----- DATASET -----

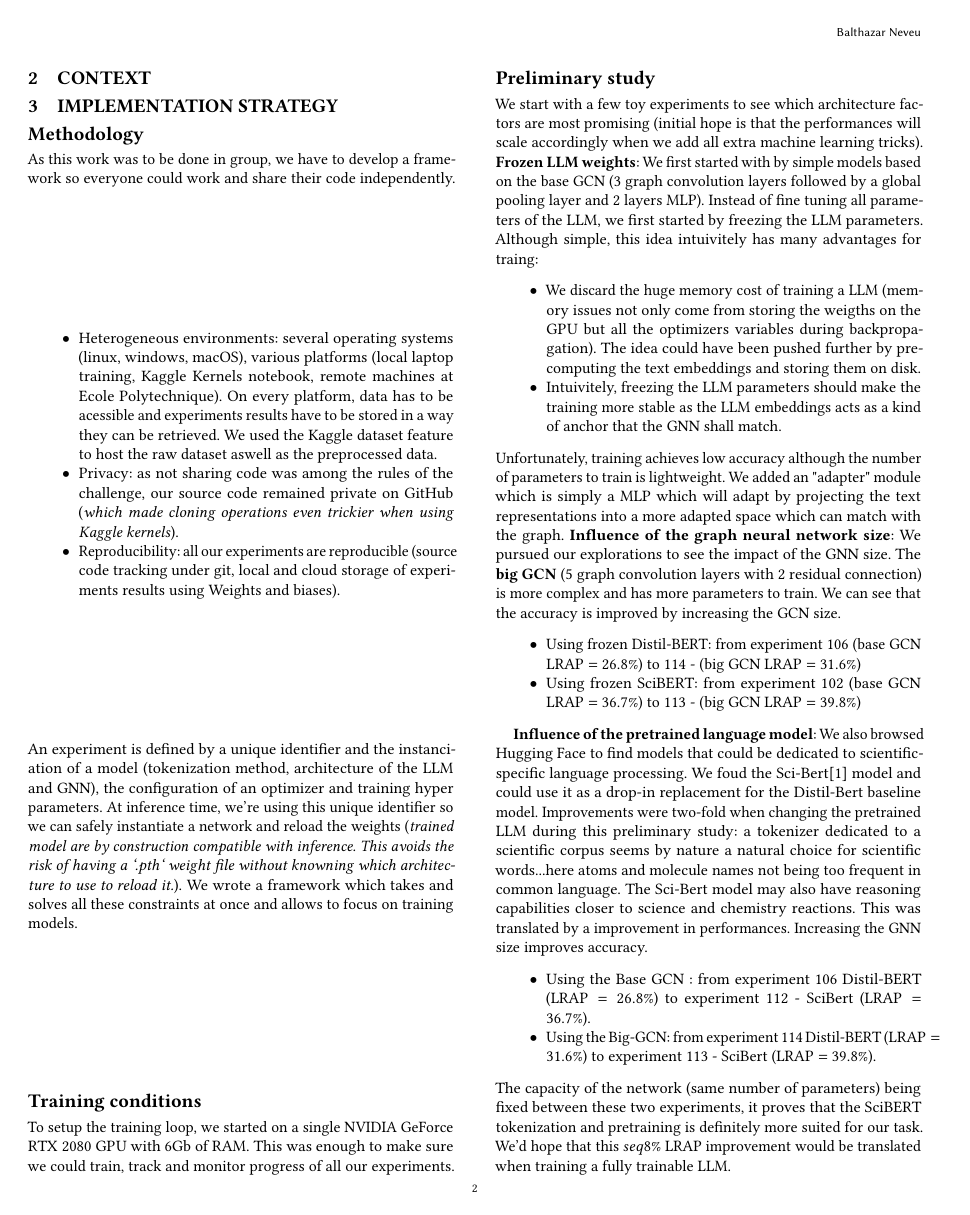
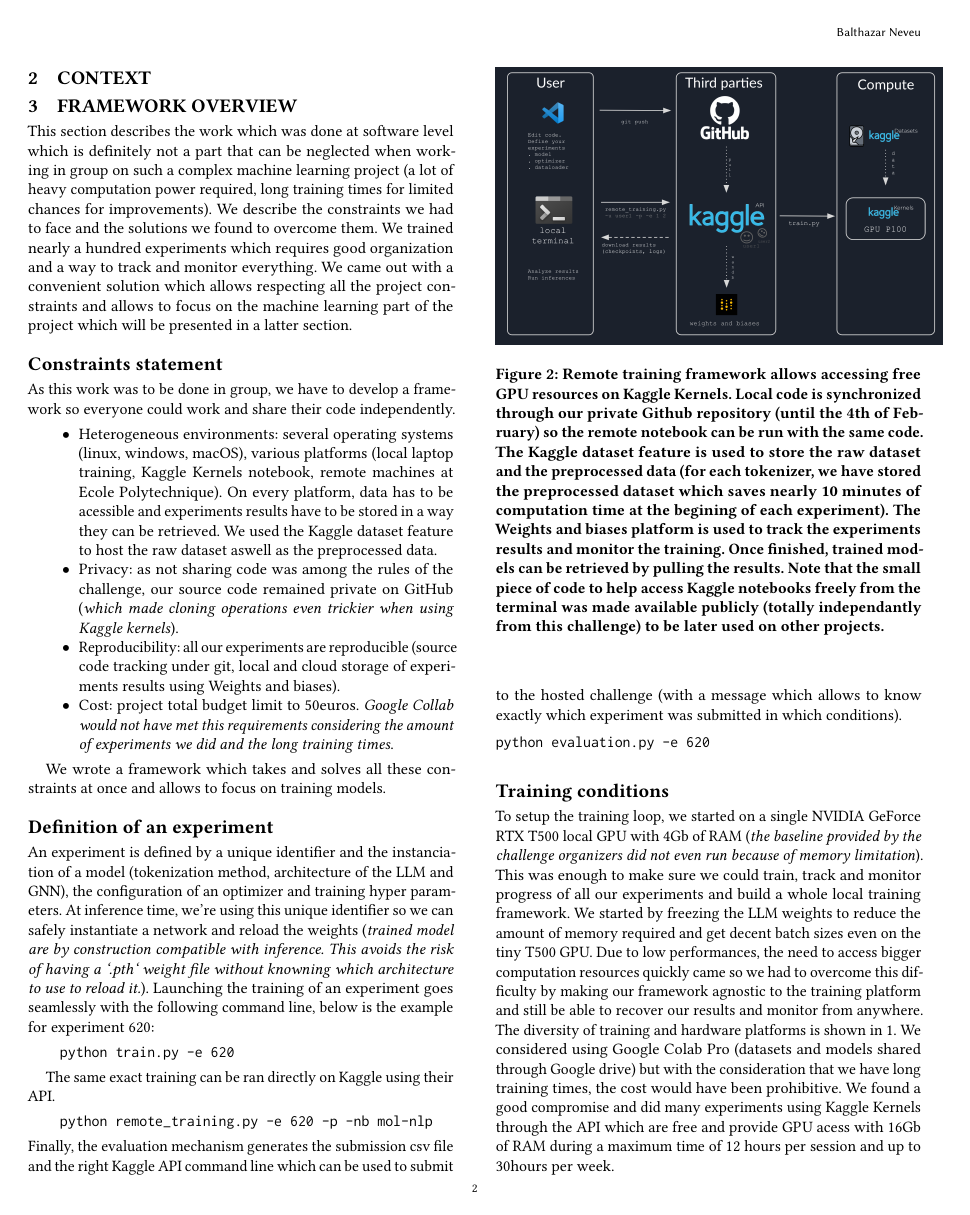
Before and after one commit to balthazarneveu/molecule-retrieval-using-nlp, a LaTeX paper (report/report.tex, which reads report/content/3_our_work.tex): page 2 of 4. Compiled offline with pdfLaTeX.

Commit message:
#3 detailed training framework

```diff
--- a/report/content/3_our_work.tex
+++ b/report/content/3_our_work.tex
@@ -1,17 +1,46 @@
-\section{Implementation Strategy}
-\label{sec:remplementation}
-\subsection*{Methodology}
-\label{sec:methodology}
+\section{Framework overview}
+\label{sec:framework}
+This section describes the work which was done at software level which is definitely not a part that can be neglected when working in group on such a complex machine learning project (a lot of heavy computation power required, long training times for limited chances for improvements).  We describe the constraints we had to face and the solutions we found to overcome them. We trained nearly a hundred experiments which requires good organization and a way to track and monitor everything.
+We came out with a convenient solution which allows respecting all the project constraints and allows to focus on the machine learning part of the project which will be presented in a latter section.
+
+
+\subsection*{Constraints statement}
+\label{sec:Constraints}
 As this work was to  be done in group, we have to develop a framework so everyone could work and share their code independently.
 \begin{itemize}
     \item Heterogeneous environments: several operating systems (linux, windows, macOS), various platforms (local laptop training, Kaggle Kernels notebook, remote machines at Ecole Polytechnique). On every platform, data has to be acessible and experiments results have to be stored in a way they can be retrieved. We used the Kaggle dataset feature to  host the raw dataset aswell as the preprocessed data.
     \item Privacy: as not sharing code was among the rules of the challenge, our source code remained private on GitHub (\textit{which made cloning operations even trickier when using Kaggle kernels}).
     \item Reproducibility: all our experiments are reproducible (source code tracking under git, local and cloud storage of experiments results using ~\href{https://wandb.ai/molecule-nlp-altegrad-23/molecule-nlp}{Weights and biases}).
+    \item Cost: project total budget limit to 50euros. \textit{Google Collab would not have met this requirements considering the amount of experiments we did and the long training times}.
 \end{itemize}
-An experiment is defined by a unique identifier and the instanciation of a model (tokenization method, architecture of the LLM and GNN), the configuration of an  optimizer and training hyper parameters. At inference time, we're using this unique identifier so we can safely instantiate a network and reload the weights (\textit{trained model are by construction compatible with inference. This avoids the risk of having a `.pth` weight file without knowning which architecture to use to reload it.}).
+
+
 We wrote a framework which takes and solves all these constraints at once and allows to focus on training models.
 
+\subsection*{Definition of an experiment}
+An experiment is defined by a unique identifier and the instanciation of a model (tokenization method, architecture of the LLM and GNN), the configuration of an  optimizer and training hyper parameters. At inference time, we're using this unique identifier so we can safely instantiate a network and reload the weights (\textit{trained model are by construction compatible with inference. This avoids the risk of having a `.pth` weight file without knowning which architecture to use to reload it.}).
+Launching the training of an experiment goes seamlessly with the following command line, below is the example for experiment 620:
+\begin{verbatim}
+    python train.py -e 620
+\end{verbatim}
+
+The same exact training can be ran directly on Kaggle using their API.
+\begin{verbatim}
+    python remote_training.py -e 620 -p -nb mol-nlp
+\end{verbatim}
+Finally, the evaluation mechanism generates the submission csv file and the right Kaggle API command line which can be used to submit to the hosted challenge (with a message which allows to know exactly which experiment was submitted in which conditions).
+
+\begin{verbatim}
+python evaluation.py -e 620
+\end{verbatim}
+
+\begin{figure}
+    \centering
+    \includegraphics[width=0.5\textwidth]{figures/training_framework.png}
+    \caption{Remote training framework allows accessing free GPU resources on Kaggle Kernels. Local code is synchronized through our \textbf{private Github repository} (until the 4th of February) so the remote notebook can be run with the same code. The \textbf{Kaggle dataset} feature is used to store the raw dataset and the preprocessed data (for each tokenizer, we have stored the preprocessed dataset which saves nearly 10 minutes of computation time at the begining of each experiment). The \textbf{Weights and biases} platform is used to track the experiments results and monitor the training. Once finished, trained models can be retrieved by pulling the results.
+    Note that the small piece of code to help access \href{https://github.com/balthazarneveu/mva\_pepites}{Kaggle notebooks freely from the terminal} was made available publicly (totally independantly from this challenge) to be later used on other projects.}
+    \label{fig:framework}
+\end{figure}
 
 \subsection*{Training conditions}
 \label{sec:training conditions}
-To setup the training loop, we started on a single NVIDIA GeForce RTX 2080 GPU with 6Gb of RAM. This was enough to make sure we could train, track and monitor progress of all our experiments.
@@ -33,5 +64,9 @@
 \end{table*}
 
 
+To setup the training loop, we started on a single NVIDIA GeForce RTX T500 local GPU with 4Gb of RAM (\textit{the baseline provided by the challenge organizers did not even run because of memory limitation}). This was enough to make sure we could train, track and monitor progress of all our experiments and build a whole local training framework. We started by freezing the LLM weights to reduce the amount of memory required and get decent batch sizes even on the tiny T500 GPU. Due to low performances, the need to access bigger computation resources quickly came so we had to overcome this difficulty by making our framework agnostic to the training platform and still be able to recover our results and monitor from anywhere. The diversity of training and hardware platforms is shown in \ref*{table:gpu_comparison}. We considered using Google Colab Pro (datasets and models shared through Google drive) but with the consideration that we have long training times, the cost would have been prohibitive. We found a good compromise and did many experiments using Kaggle Kernels through the API which are free and provide GPU acess with 16Gb of RAM during a maximum time of 12 hours per session and up to 30hours per week.
+
+
+
 \pagebreak
 
```
Also changed, not shown: report/figures/training_framework.png (added), report/content/3_our_work.tex (7 more changed lines).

-----

● TASK BRIEF:
Please leave the images out and retype the rest of the material exactly.

● SOLUTION TO THE PROBLEM:
Before and after one commit to balthazarneveu/molecule-retrieval-using-nlp, a LaTeX paper (report/report.tex, which reads report/content/3_our_work.tex): page 2 of 4. Compiled offline with pdfLaTeX.

Commit message:
#3 detailed training framework

```diff
--- a/report/content/3_our_work.tex
+++ b/report/content/3_our_work.tex
@@ -1,17 +1,46 @@
-\section{Implementation Strategy}
-\label{sec:remplementation}
-\subsection*{Methodology}
-\label{sec:methodology}
+\section{Framework overview}
+\label{sec:framework}
+This section describes the work which was done at software level which is definitely not a part that can be neglected when working in group on such a complex machine learning project (a lot of heavy computation power required, long training times for limited chances for improvements).  We describe the constraints we had to face and the solutions we found to overcome them. We trained nearly a hundred experiments which requires good organization and a way to track and monitor everything.
+We came out with a convenient solution which allows respecting all the project constraints and allows to focus on the machine learning part of the project which will be presented in a latter section.
+
+
+\subsection*{Constraints statement}
+\label{sec:Constraints}
 As this work was to  be done in group, we have to develop a framework so everyone could work and share their code independently.
 \begin{itemize}
     \item Heterogeneous environments: several operating systems (linux, windows, macOS), various platforms (local laptop training, Kaggle Kernels notebook, remote machines at Ecole Polytechnique). On every platform, data has to be acessible and experiments results have to be stored in a way they can be retrieved. We used the Kaggle dataset feature to  host the raw dataset aswell as the preprocessed data.
     \item Privacy: as not sharing code was among the rules of the challenge, our source code remained private on GitHub (\textit{which made cloning operations even trickier when using Kaggle kernels}).
     \item Reproducibility: all our experiments are reproducible (source code tracking under git, local and cloud storage of experiments results using ~\href{https://wandb.ai/molecule-nlp-altegrad-23/molecule-nlp}{Weights and biases}).
+    \item Cost: project total budget limit to 50euros. \textit{Google Collab would not have met this requirements considering the amount of experiments we did and the long training times}.
 \end{itemize}
-An experiment is defined by a unique identifier and the instanciation of a model (tokenization method, architecture of the LLM and GNN), the configuration of an  optimizer and training hyper parameters. At inference time, we're using this unique identifier so we can safely instantiate a network and reload the weights (\textit{trained model are by construction compatible with inference. This avoids the risk of having a `.pth` weight file without knowning which architecture to use to reload it.}).
+
+
 We wrote a framework which takes and solves all these constraints at once and allows to focus on training models.
 
+\subsection*{Definition of an experiment}
+An experiment is defined by a unique identifier and the instanciation of a model (tokenization method, architecture of the LLM and GNN), the configuration of an  optimizer and training hyper parameters. At inference time, we're using this unique identifier so we can safely instantiate a network and reload the weights (\textit{trained model are by construction compatible with inference. This avoids the risk of having a `.pth` weight file without knowning which architecture to use to reload it.}).
+Launching the training of an experiment goes seamlessly with the following command line, below is the example for experiment 620:
+\begin{verbatim}
+    python train.py -e 620
+\end{verbatim}
+
+The same exact training can be ran directly on Kaggle using their API.
+\begin{verbatim}
+    python remote_training.py -e 620 -p -nb mol-nlp
+\end{verbatim}
+Finally, the evaluation mechanism generates the submission csv file and the right Kaggle API command line which can be used to submit to the hosted challenge (with a message which allows to know exactly which experiment was submitted in which conditions).
+
+\begin{verbatim}
+python evaluation.py -e 620
+\end{verbatim}
+
+\begin{figure}
+    \centering
+    \includegraphics[width=0.5\textwidth]{figures/training_framework.png}
+    \caption{Remote training framework allows accessing free GPU resources on Kaggle Kernels. Local code is synchronized through our \textbf{private Github repository} (until the 4th of February) so the remote notebook can be run with the same code. The \textbf{Kaggle dataset} feature is used to store the raw dataset and the preprocessed data (for each tokenizer, we have stored the preprocessed dataset which saves nearly 10 minutes of computation time at the begining of each experiment). The \textbf{Weights and biases} platform is used to track the experiments results and monitor the training. Once finished, trained models can be retrieved by pulling the results.
+    Note that the small piece of code to help access \href{https://github.com/balthazarneveu/mva\_pepites}{Kaggle notebooks freely from the terminal} was made available publicly (totally independantly from this challenge) to be later used on other projects.}
+    \label{fig:framework}
+\end{figure}
 
 \subsection*{Training conditions}
 \label{sec:training conditions}
-To setup the training loop, we started on a single NVIDIA GeForce RTX 2080 GPU with 6Gb of RAM. This was enough to make sure we could train, track and monitor progress of all our experiments.
@@ -33,5 +64,9 @@
 \end{table*}
 
 
+To setup the training loop, we started on a single NVIDIA GeForce RTX T500 local GPU with 4Gb of RAM (\textit{the baseline provided by the challenge organizers did not even run because of memory limitation}). This was enough to make sure we could train, track and monitor progress of all our experiments and build a whole local training framework. We started by freezing the LLM weights to reduce the amount of memory required and get decent batch sizes even on the tiny T500 GPU. Due to low performances, the need to access bigger computation resources quickly came so we had to overcome this difficulty by making our framework agnostic to the training platform and still be able to recover our results and monitor from anywhere. The diversity of training and hardware platforms is shown in \ref*{table:gpu_comparison}. We considered using Google Colab Pro (datasets and models shared through Google drive) but with the consideration that we have long training times, the cost would have been prohibitive. We found a good compromise and did many experiments using Kaggle Kernels through the API which are free and provide GPU acess with 16Gb of RAM during a maximum time of 12 hours per session and up to 30hours per week.
+
+
+
 \pagebreak
 
```
Also changed, not shown: report/figures/training_framework.png (added), report/content/3_our_work.tex (7 more changed lines).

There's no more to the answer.